While the majority of the family members were able to flee the burning home, five of the 10 children disappeared into a cloud of smoke and ashes. The strangest part? Not everyone truly believes they died in the fire that night.
A local writer and author of West Virginia Unsolved Murders, George Bragg, tells the tale of that night’s events:
Jennie woke up. She heard a noise. Somebody had thrown something on the roof. She got up and checked that out, and went back to bed. She woke up about a half-hour later, and she smelled smoke. She got up and realized one of the rooms where their office was located was on fire. She screamed for her husband and woke him up, and they both hollered upstairs where two of the boys were.
When detectives searched the ruins, the remains of the children–Maurice, 14; Martha 12; Louis, 9; Jennie, 8; Betty, 5–were nowhere to be found.
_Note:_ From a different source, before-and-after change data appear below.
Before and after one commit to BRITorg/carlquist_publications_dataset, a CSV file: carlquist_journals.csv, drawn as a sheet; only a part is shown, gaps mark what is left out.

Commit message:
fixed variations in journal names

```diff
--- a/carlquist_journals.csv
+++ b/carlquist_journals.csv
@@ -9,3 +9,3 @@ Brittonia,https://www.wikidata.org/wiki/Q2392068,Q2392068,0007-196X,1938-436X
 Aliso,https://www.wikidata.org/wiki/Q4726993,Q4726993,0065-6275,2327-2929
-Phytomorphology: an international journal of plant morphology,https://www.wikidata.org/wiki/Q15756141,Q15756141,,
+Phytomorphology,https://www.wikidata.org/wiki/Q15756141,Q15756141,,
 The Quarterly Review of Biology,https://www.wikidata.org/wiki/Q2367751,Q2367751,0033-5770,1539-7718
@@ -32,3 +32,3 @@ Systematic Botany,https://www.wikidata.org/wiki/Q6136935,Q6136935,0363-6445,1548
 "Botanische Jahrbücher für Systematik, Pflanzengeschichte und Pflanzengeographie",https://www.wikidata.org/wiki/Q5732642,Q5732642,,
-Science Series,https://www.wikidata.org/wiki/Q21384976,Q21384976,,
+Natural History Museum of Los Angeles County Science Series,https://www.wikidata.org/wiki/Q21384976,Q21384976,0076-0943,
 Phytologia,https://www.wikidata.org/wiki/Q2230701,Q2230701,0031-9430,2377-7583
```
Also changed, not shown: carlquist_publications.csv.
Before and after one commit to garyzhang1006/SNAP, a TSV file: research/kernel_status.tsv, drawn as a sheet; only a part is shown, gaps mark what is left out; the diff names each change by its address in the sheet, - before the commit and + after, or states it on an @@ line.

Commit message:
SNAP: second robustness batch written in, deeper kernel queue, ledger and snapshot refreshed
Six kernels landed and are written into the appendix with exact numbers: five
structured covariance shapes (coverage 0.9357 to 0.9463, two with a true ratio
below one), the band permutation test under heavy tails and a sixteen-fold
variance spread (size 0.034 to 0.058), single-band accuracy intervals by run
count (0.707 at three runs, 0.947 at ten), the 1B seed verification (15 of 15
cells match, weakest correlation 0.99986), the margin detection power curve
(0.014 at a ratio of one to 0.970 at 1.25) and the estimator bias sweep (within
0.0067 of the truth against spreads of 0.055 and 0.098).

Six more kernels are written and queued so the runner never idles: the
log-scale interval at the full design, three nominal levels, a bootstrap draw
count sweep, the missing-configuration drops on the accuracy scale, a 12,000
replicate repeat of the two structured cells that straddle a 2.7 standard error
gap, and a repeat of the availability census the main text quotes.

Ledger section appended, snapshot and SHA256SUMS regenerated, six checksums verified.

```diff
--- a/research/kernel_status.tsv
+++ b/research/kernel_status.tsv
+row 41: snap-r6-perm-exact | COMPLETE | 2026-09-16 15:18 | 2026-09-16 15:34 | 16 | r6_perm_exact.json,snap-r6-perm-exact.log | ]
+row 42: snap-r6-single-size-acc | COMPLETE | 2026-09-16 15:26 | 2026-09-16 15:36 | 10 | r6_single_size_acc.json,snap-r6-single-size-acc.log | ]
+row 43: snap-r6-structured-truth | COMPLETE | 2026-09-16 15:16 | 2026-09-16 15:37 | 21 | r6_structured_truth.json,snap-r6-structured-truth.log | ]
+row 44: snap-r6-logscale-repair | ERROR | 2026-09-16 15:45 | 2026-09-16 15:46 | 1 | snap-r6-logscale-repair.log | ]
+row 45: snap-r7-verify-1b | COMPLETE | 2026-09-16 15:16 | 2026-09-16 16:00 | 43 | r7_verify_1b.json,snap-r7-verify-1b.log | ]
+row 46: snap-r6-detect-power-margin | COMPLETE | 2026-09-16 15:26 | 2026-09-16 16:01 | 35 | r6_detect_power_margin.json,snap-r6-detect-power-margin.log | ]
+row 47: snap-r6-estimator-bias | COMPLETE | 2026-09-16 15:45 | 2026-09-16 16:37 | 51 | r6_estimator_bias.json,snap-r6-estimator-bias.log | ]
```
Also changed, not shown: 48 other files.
There were also some other incredibly strange coincidences surrounding the fire:
- Earlier in the evening before the fire broke out, the family received a prank call.
- The home’s phone wires were cut.
- In the days preceding the tragic event, the kids reported that a man had been following and watching them.
- Witnesses claimed they saw fireballs being tossed at the house.
- A ladder owned by the family was later discovered down an embankment.
In 1968, twenty years after their disappearance, the family received a photograph of a young man in the mail who resembled one of their missing sons. On the back of the photo, there was a handwritten message that read: “Louis Sodder. I love brother Frankie. ilil Boys. A90132 or 35.” While convinced that it was Louis, they were unable to decode the obscure message or trace who actually sent the picture. A private detective was hired to look into the case, but after being sent to Kentucky to investigate, he was never seen or heard from again.
In 1952, the parents, George and Jennie, put up a billboard and offered a $5,000 reward for anyone who could provide information about their location. The billboard displayed images of the missing children but never generated any worthwhile leads. It was eventually taken down in 1988, when Jennie passed away.
The Sodders took their heartbreaking tragedy to their graves.
Since that fateful night back in 1945, there have been endless rumors about what actually happened to those five kids, including stories about how an orphanage kidnapped them to be sold off to couples who could not have children of their own, or that their parents killed them. There have also been accounts of people sighting the missing family members all over the country.
The youngest surviving family member, Sylvia Sodder Paxton, and her daughter still continue to search for clues relating to the disappearance of her five siblings. Sylvia was only two-years-old when they went missing.
Until this day, it’s a case that remains open and unsolved. It’s definitely one of the most baffling riddles we’ve ever attempted to find answers to. After reading numerous accounts of this story, we still are left without a legitimate guess as to what really happened to these children.
What do you think could have happened?